→ What to produce
Check each line of the data below for the word "docs", then extract the ones that have it.

------------------------------------------------------------------------

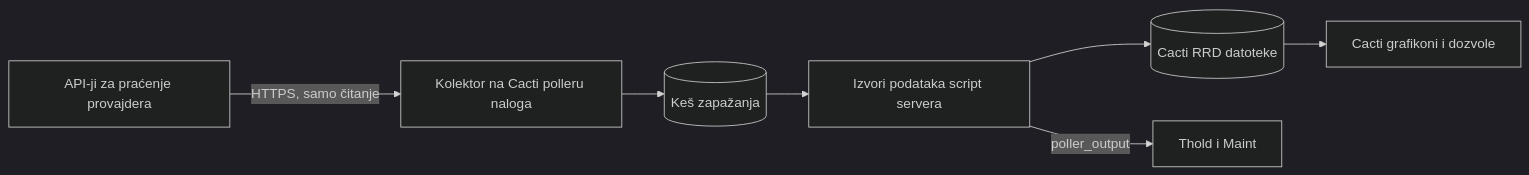
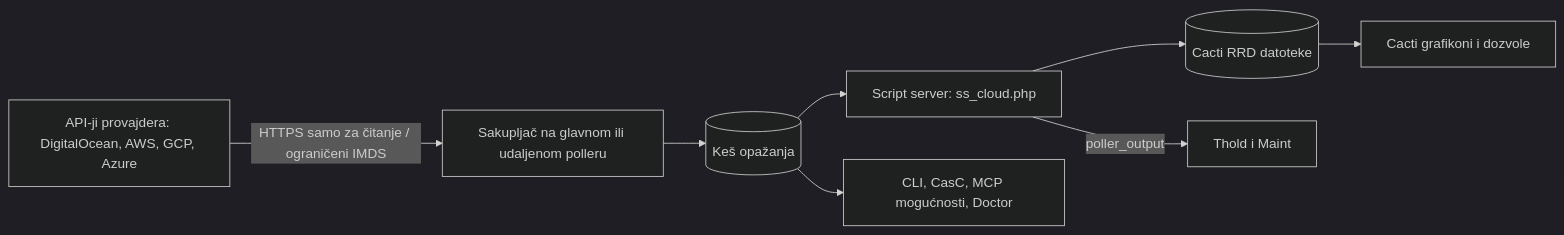
One commit to somethingwithproof/plugin_cloud changed the diagram in docs/i18n/bs-BA/README.md. Above: the diagram before and after it, drawn with Mermaid (dark theme). The commit also changed other lines of this file and 48 other files, not shown here.

First line of the commit message:
docs(readme): document AWS, GCP, Azure drivers, remote collectors, and ecosystem hooks

````diff
--- a/docs/i18n/bs-BA/README.md
+++ b/docs/i18n/bs-BA/README.md
@@ -100,9 +148,10 @@
 ```mermaid
 flowchart LR
-    API[API-ji za praćenje provajdera] -->|HTTPS, samo čitanje| C[Kolektor na Cacti polleru naloga]
-    C --> O[(Keš zapažanja)]
-    O --> SS[Izvori podataka script servera]
+    API["API-ji provajdera: DigitalOcean, AWS, GCP, Azure"] -->|HTTPS samo za čitanje / ograničeni IMDS| C["Sakupljač na glavnom ili udaljenom polleru"]
+    C --> O[(Keš opažanja)]
+    O --> SS["Script server: ss_cloud.php"]
     SS --> RRD[(Cacti RRD datoteke)]
     SS -->|poller_output| T[Thold i Maint]
     RRD --> G[Cacti grafikoni i dozvole]
+    O --> ECO["CLI, CasC, MCP mogućnosti, Doctor"]
 ```
````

------------------------------------------------------------------------

→ Your response
One commit to somethingwithproof/plugin_cloud changed the diagram in docs/i18n/bs-BA/README.md. Above: the diagram before and after it, drawn with Mermaid (dark theme). The commit also changed other lines of this file and 48 other files, not shown here.
docs(readme): document AWS, GCP, Azure drivers, remote collectors, and ecosystem hooks
--- a/docs/i18n/bs-BA/README.md
+++ b/docs/i18n/bs-BA/README.md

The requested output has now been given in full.